METHODS: A total of fifty four P. aeruginosa strains were isolated out of 100 clinical samples collected from the infectious wards in different hospitals (Tehran province) using conventional microscopic and biochemical methods. Susceptibility of the isolates to different antibiotics, GCE and chlorogenic acid were elucidated. Multiplex polymerase chain reaction (PCR) and real-time PCR were performed to detect and quantify the expression levels of las I and las R genes. The presence of chlorogenic acid in GCE was confirmed by HPLC.
RESULTS: Antibiotic susceptibility tests revealed multidrug resistance among the clinical isolates of those 40 strains were resistant to ciprofloxacin (74.07%), 43 to ceftazidime (79.26%), 29 to amikacin (53.7%), 42 to ampicillin (77.77%), 17 to colistin (31.48%), 40 to gentamicin (74.77%), and 50 to piperacillin (92.59%). PCR outcomes exhibited that the frequency of las I and las R genes were 100% in resistant and sensitive strains isolated from clinical and standard strains of P. aeruginosa (ATCC 15449). Real-time PCR analyses revealed that GCE significantly prevented the expression of las I and las R genes in P. aeruginosa. GCE at concentration level as low as 2.5 mg/mL could prevent the expression of lasI and lasR genes in P. aeruginosa clinical isolates.

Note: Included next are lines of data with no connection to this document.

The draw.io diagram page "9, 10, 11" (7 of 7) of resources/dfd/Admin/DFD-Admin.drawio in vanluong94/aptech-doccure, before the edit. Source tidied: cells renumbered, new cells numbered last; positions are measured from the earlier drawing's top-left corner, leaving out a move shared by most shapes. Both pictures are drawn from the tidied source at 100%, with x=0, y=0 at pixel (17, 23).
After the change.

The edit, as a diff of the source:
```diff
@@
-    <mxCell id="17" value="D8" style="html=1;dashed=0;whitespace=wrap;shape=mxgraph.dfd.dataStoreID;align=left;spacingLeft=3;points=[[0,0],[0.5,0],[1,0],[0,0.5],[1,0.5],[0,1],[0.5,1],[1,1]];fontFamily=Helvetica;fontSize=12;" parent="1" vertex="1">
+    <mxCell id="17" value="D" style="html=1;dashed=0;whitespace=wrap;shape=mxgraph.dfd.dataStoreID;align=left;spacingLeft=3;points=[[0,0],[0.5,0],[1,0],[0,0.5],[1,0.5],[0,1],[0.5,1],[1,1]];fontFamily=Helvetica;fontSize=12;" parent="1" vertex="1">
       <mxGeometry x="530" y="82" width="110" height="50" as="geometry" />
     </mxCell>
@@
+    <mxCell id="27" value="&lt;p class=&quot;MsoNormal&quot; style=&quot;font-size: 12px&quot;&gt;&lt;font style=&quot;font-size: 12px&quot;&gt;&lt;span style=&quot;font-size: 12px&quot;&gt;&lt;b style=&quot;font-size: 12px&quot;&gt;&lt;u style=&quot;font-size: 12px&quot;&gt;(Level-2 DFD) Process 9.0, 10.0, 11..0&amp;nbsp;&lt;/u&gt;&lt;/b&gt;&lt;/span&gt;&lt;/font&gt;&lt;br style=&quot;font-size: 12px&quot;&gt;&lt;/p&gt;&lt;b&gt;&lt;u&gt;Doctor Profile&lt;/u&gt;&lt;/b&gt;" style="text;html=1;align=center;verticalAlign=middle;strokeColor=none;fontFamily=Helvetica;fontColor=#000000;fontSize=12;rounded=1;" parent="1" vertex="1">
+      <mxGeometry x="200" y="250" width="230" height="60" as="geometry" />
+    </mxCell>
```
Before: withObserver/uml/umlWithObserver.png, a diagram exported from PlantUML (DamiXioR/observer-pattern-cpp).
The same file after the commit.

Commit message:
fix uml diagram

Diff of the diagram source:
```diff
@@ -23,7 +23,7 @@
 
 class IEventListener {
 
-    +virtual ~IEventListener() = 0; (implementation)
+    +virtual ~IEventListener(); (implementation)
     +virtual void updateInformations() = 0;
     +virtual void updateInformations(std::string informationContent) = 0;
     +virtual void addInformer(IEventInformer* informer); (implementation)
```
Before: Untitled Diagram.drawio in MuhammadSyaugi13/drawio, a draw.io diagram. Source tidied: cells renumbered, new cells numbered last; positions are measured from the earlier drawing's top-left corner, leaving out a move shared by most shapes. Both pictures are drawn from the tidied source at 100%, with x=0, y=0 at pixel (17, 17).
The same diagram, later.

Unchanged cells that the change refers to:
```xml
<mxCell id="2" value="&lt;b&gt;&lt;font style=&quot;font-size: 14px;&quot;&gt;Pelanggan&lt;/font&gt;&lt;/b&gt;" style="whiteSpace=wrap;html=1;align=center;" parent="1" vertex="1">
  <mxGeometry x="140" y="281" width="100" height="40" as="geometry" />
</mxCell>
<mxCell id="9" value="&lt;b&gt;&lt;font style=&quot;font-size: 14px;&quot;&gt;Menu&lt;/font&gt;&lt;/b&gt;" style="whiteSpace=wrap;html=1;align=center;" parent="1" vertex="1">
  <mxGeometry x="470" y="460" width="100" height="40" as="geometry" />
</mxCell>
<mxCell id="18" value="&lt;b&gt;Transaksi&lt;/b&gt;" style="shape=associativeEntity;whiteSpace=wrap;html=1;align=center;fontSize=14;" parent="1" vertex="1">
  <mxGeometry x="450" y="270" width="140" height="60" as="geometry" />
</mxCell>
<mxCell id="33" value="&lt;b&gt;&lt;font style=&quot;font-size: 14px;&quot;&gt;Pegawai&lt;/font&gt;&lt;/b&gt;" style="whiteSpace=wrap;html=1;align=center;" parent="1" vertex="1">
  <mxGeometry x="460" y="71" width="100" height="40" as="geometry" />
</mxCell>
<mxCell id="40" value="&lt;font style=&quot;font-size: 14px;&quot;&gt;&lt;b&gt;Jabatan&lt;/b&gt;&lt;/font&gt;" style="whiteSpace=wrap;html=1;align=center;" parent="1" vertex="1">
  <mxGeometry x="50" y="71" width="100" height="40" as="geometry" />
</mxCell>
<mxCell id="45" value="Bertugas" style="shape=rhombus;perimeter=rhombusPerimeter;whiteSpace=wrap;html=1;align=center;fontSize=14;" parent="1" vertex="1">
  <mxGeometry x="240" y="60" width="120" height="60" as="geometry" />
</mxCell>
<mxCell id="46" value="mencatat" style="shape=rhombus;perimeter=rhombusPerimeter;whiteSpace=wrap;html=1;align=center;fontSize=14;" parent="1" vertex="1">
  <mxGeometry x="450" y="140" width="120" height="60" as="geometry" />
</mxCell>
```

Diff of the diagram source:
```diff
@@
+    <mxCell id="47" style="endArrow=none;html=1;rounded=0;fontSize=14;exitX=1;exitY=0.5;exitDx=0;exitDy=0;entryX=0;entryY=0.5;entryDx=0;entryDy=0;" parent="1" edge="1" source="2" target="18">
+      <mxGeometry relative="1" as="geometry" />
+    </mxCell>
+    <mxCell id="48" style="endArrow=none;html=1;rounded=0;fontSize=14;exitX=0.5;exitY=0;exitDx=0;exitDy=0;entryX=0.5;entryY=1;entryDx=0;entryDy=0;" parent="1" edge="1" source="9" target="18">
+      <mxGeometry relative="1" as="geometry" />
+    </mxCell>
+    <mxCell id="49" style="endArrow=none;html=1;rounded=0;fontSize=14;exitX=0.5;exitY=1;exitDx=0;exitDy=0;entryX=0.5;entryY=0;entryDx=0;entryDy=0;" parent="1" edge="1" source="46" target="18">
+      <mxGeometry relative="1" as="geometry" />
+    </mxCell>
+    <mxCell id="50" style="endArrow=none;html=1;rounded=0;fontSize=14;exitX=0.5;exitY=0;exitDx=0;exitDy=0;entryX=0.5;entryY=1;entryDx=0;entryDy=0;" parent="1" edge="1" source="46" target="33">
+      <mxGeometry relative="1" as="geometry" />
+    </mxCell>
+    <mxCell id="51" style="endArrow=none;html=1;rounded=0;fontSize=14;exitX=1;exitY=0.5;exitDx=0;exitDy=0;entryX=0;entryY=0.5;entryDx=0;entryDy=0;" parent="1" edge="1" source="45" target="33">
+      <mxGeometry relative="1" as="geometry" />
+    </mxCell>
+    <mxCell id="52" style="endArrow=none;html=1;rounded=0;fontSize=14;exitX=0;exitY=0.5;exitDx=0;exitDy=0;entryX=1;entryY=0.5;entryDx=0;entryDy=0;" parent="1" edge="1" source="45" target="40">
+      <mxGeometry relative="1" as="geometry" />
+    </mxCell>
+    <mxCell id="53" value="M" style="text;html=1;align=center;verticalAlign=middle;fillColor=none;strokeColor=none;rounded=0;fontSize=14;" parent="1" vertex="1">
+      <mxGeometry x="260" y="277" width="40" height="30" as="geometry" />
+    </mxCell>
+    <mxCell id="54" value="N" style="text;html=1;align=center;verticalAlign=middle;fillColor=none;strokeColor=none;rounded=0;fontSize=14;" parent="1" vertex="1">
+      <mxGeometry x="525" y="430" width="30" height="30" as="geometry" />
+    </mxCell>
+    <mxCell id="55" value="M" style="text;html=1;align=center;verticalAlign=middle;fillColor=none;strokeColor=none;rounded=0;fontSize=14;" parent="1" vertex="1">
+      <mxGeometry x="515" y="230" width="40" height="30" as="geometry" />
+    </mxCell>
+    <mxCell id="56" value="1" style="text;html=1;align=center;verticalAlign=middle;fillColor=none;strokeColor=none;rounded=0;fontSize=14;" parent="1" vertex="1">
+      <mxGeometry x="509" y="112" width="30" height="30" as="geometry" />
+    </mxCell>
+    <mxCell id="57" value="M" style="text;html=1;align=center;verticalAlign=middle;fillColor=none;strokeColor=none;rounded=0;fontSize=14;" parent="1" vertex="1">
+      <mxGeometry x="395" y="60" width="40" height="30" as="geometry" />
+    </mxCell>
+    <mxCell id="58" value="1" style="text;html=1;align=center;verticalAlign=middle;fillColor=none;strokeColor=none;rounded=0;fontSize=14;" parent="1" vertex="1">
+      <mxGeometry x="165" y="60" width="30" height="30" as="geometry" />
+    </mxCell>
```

CONCLUSION: The presence and expression levels of las I and las R genes in P. aeruginosa isolates were investigated when the bacteria was exposed to GCE. Our results tend to suggest that genes involved in pathogenesis of:Pseudomonas aeruginosa are down regulated by quorum sensing effect of chlorogenic acid and therefore GCE could be useful as an adjuvant in combating multidrug resistance strains of Pseudomonas aeruginosa.